He touched on both yesterday concerning his former teammate, current New York Jets running back Le’Veon Bell, when he made an appearance on The Rich Eisen Show. He made it clear that he understood Bell’s position, but when pressed, also acknowledged that it created issues.
Separating Bell’s decision not to report as an extension of complications relative to his contract offer (e.g. the franchise tag) from Antonio Brown’s issues, Haden told Eisen, “Le’Veon’s situation was completely different because, just the way the Steelers do their contracts”. He said he felt Todd Gurley III’s contract changed things, and he added that he could see the logic for Bell.
According to reports, the Steelers offered Bell a five-year contract worth $15 million per season, on the high side of the multiple numbers reported. But that total figure of an estimated $75 million included only $20 million in virtually full guarantees, including a $10 million signing bonus and a $10 million roster bonus that would become due just days after signing (in other words, it served a bookkeeping purpose).
The contract that Bell signed does offer slightly more in virtually fully guaranteed salary, but appears otherwise to come up somewhat short of the reported high-side offer the Steelers extended to him last summer. Nevertheless, at the time, it was low enough for him to choose not to sign it, which was the first domino to fall in him not playing at all in 2018.
That led to weekly questions that his teammates had to field, and a number of them grew visibly and verbally strained in being volunteered to take up that task. That has become even more apparent this offseason. Eisen asked Haden if he felt having that aspect, and others, gone from the locker room in 2019 will be valuable to them.

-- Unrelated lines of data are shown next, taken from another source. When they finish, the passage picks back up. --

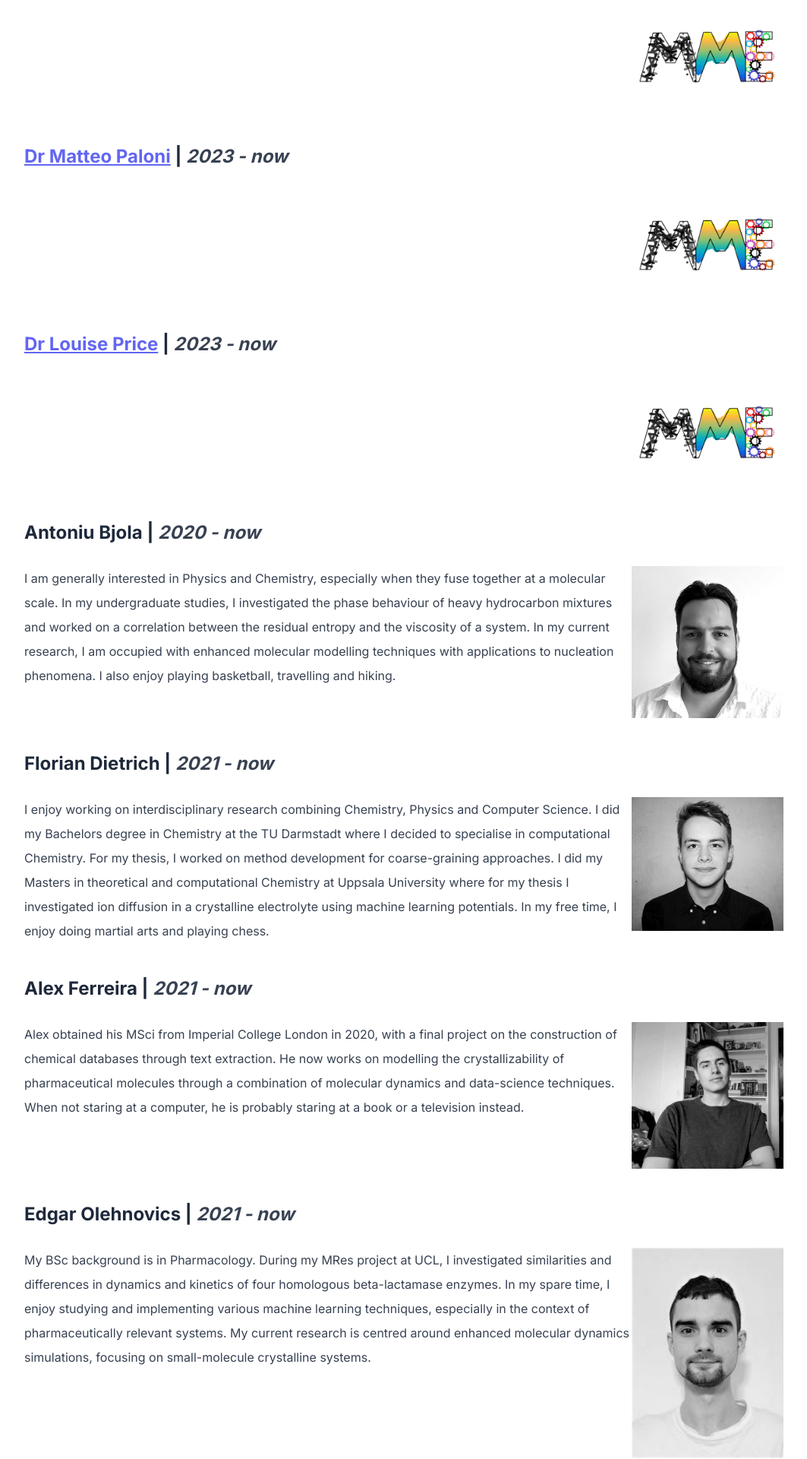
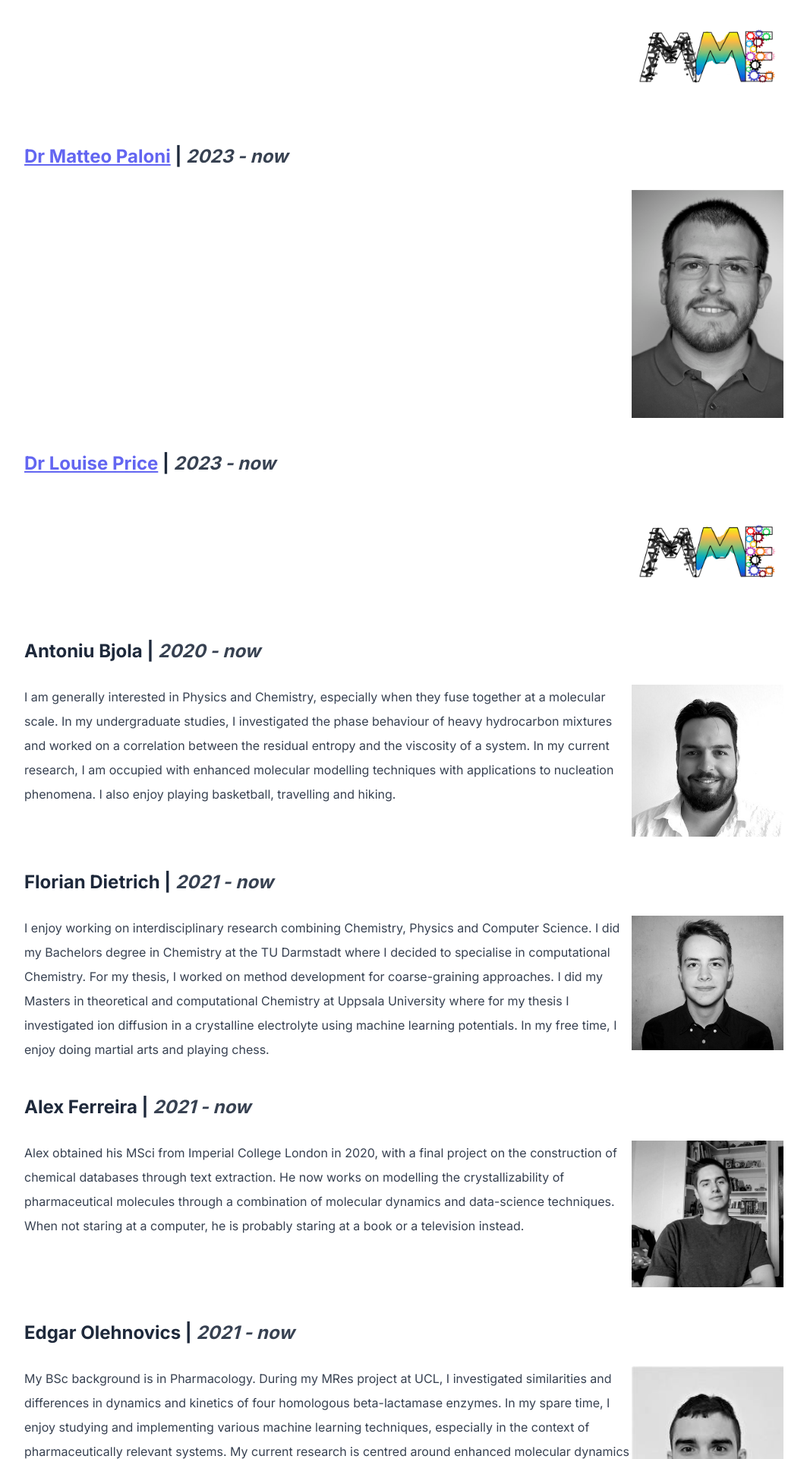
Before and after one commit to mme-ucl/mme-ucl.github.io, a Jekyll site: the page built from people.md, in a window 1280 px wide. Shown: the part 948-2868 px from the top of the page at 76% size, without its empty margins (108-1171 px from the left). Built offline with Jekyll 4.4.1, drawn with Linux system fonts in a browser that asks for light colours.

Commit message:
Update people.md

```diff
--- a/people.md
+++ b/people.md
@@ -20,7 +20,7 @@
 <br clear="right"/>
 
 ## [Dr Matteo Paloni](https://profiles.ucl.ac.uk/94737-matteo-paloni) | _2023 - now_
-<img src="https://github.com/mme-ucl/mme-ucl.github.io/raw/main/images/logo.jpg" align="right" width="200"/>
+<img src="https://github.com/mme-ucl/mme-ucl.github.io/raw/main/images/MatteoP.jpg" align="right" width="200"/>
 <br clear="right"/>
 
 ## [Dr Louise Price]() | _2023 - now_
```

“Yeah. Yeah I think it is”, he said. “I think we’re gonna be able to just literally focus on who’s in the locker room, who’s in there. Because now my boy, I like AB—he’s with the Raiders. I love Le’Veon—he’s with the Jets. You know what I’m saying? So now we can just really figure out what we got going on. [James Conner] be the best version of himself, [JuJu Smith-Schuster] be the best version of himself. Defense step up, and [Ben Roethlisberger], you know, come out and ball”.
The Steelers will no longer have the on-field talents of Brown and Bell, but they also won’t have the off-field complications that they brought along with them, and which have seemed to become more apparent in the aftermath of the dissolution of their relationships with the organization. Haden’s not the only one to see the advantages in that.